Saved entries
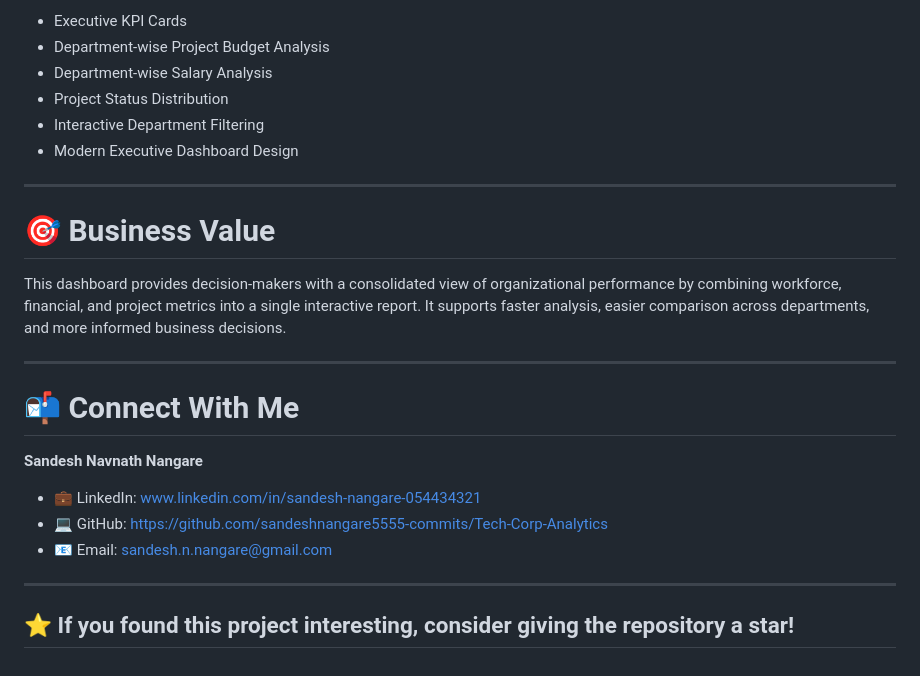
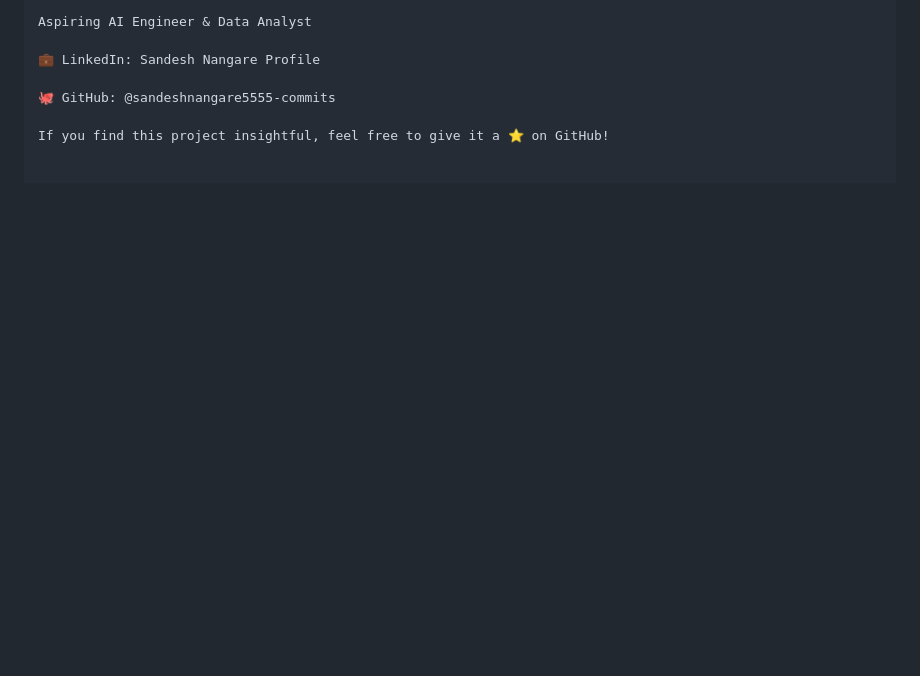
Before and after one commit to sandeshnangare5555-commits/Tech-Corp-Analytics, a Markdown page: README.md, the part around one of its changes. Drawn GitHub-style; blank space fills up the shorter version.

```diff
--- a/README.md
+++ b/README.md
@@ -150,27 +97,8 @@ Tech-Corp-Analytics/
 
-- Executive KPI Cards
-- Department-wise Project Budget Analysis
-- Department-wise Salary Analysis
-- Project Status Distribution
-- Interactive Department Filtering
-- Modern Executive Dashboard Design
+Aspiring AI Engineer & Data Analyst
 
----
+💼 LinkedIn: Sandesh Nangare Profile
 
-# 🎯 Business Value
+🐙 GitHub: @sandeshnangare5555-commits
 
-This dashboard provides decision-makers with a consolidated view of organizational performance by combining workforce, financial, and project metrics into a single interactive report. It supports faster analysis, easier comparison across departments, and more informed business decisions.
-
----
-
-# 📬 Connect With Me
-
-**Sandesh Navnath Nangare**
-
-- 💼 LinkedIn: www.linkedin.com/in/sandesh-nangare-054434321
-- 💻 GitHub: https://github.com/sandeshnangare5555-commits/Tech-Corp-Analytics
-- 📧 Email: sandesh.n.nangare@gmail.com
-
----
-
-## ⭐ If you found this project interesting, consider giving the repository a star!
+If you find this project insightful, feel free to give it a ⭐️ on GitHub!
```
Also changed, not shown: other parts of README.md (+73 -126 lines).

> TASK TO CARRY OUT
Among the entries above, determine how many lines hold the string "Executive" and report that number alone.

> EXERCISE RESULT
2